Saturday, December 29, 2007

Try to Find an Anti-War March

By Alan Caruba

Have you noticed that there just aren't any anti-war marches occurring lately?

Afghanistan and Iraq are just not Vietnam. The reason given for Vietnam was that we were still engaged in a long Cold War and we didn't want that "domino" to fall to international communism. A generation later we have an embassy there.

The Middle East is a very different kettle of fish. The motivation there is Islam, a religion whose holy book is more a battle plan with the promise of a hot ticket to paradise if you die in war. Islam divides up the world between Dar al-Islam and Dar al-Harb. There's Islam with its umma or community and all the rest outside of it is a world of "war" until it too is subsumed.

Of course, there are surely lots of Iraqis, Iranians, Afghanis, and other Muslim folks in the region who do not want war, but they are not the ones with guns, bombs, and the willingness to use them. That makes them "victims", no matter who kills them.

Here at home, the anti-war folks can't seem to get a good march going because, I think, most Americans have come to the conclusion that the U.S.A. is going to be in the Middle East for a long time, hopefully providing some kind of containment of conflict, but if that is not possible, killing whole bunches of people until they weary of dying in large numbers or sue for peace to avoid it.

Even the Iraqis seem to be making progress toward divvying up the oil revenue and letting every man sit peacefully beneath his olive tree. That is a major achievement in any Arab society.
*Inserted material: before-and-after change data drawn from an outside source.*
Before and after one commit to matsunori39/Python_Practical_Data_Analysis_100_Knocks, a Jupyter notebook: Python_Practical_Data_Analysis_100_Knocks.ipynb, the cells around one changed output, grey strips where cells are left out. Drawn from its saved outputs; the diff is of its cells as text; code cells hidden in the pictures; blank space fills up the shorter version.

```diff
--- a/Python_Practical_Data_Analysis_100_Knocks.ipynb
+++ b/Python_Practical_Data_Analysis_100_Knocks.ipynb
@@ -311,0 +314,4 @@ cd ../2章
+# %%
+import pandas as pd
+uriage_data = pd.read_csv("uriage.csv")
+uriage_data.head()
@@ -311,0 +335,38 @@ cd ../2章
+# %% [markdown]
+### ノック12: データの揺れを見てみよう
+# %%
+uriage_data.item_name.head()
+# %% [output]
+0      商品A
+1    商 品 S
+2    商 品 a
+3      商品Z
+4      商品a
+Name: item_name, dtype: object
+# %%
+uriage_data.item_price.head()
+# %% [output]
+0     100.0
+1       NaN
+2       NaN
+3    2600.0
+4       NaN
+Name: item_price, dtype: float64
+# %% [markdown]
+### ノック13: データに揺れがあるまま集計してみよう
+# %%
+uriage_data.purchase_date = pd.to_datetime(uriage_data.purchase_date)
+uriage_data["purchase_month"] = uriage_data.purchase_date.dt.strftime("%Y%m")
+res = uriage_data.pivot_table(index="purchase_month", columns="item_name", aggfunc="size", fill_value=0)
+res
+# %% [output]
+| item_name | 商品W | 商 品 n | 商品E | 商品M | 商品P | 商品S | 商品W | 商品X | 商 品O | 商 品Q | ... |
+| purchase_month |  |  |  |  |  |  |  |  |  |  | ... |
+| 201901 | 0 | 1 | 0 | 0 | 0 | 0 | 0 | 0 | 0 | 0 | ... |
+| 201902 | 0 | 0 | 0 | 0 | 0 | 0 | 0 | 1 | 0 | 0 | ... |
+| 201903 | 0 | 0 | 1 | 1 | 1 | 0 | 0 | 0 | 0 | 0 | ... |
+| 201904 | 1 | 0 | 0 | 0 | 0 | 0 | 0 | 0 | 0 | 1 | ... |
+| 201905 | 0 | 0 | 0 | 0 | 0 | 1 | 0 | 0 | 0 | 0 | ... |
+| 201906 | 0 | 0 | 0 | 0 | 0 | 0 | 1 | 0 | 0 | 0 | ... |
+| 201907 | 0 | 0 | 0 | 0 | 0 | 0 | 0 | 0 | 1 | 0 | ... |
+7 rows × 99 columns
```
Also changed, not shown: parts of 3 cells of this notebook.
The Palestinians, by contrast, are busy making war on one another in order to get the biggest share of all the free money from the U.S., the European Union, and anyone else stupid enough to fund them.

As Americans watch the Middle East get even more shaky than it has been since the end of World War II, they are going to be looking at political candidates who, like George W. Bush, know how to kick some butt. Turning the other cheek is not going to be on their minds or their agenda.


Walt D said...

I am a Viet Nam veteran. When Desert Storm began in the early nineties, I thought, there is going to be a lot of anti-war protesters coming out of the woodwork. But I was amazed at the pro-war supporters greatly out numbered the anti-war protesters. It was a breath of fresh air to be driving through small towns in Connecticut and seeing many gatherings at busy intersection holding signs supporting the war and the troops. That was a first in my lifetime.

Alan Caruba said...

I think the public is better informed these days about the issues involved. There was no Internet when the Vietnam War was fought. As public opinion changed, so did media coverage, but these days public opinion leads the media, not follows it as much as in the past.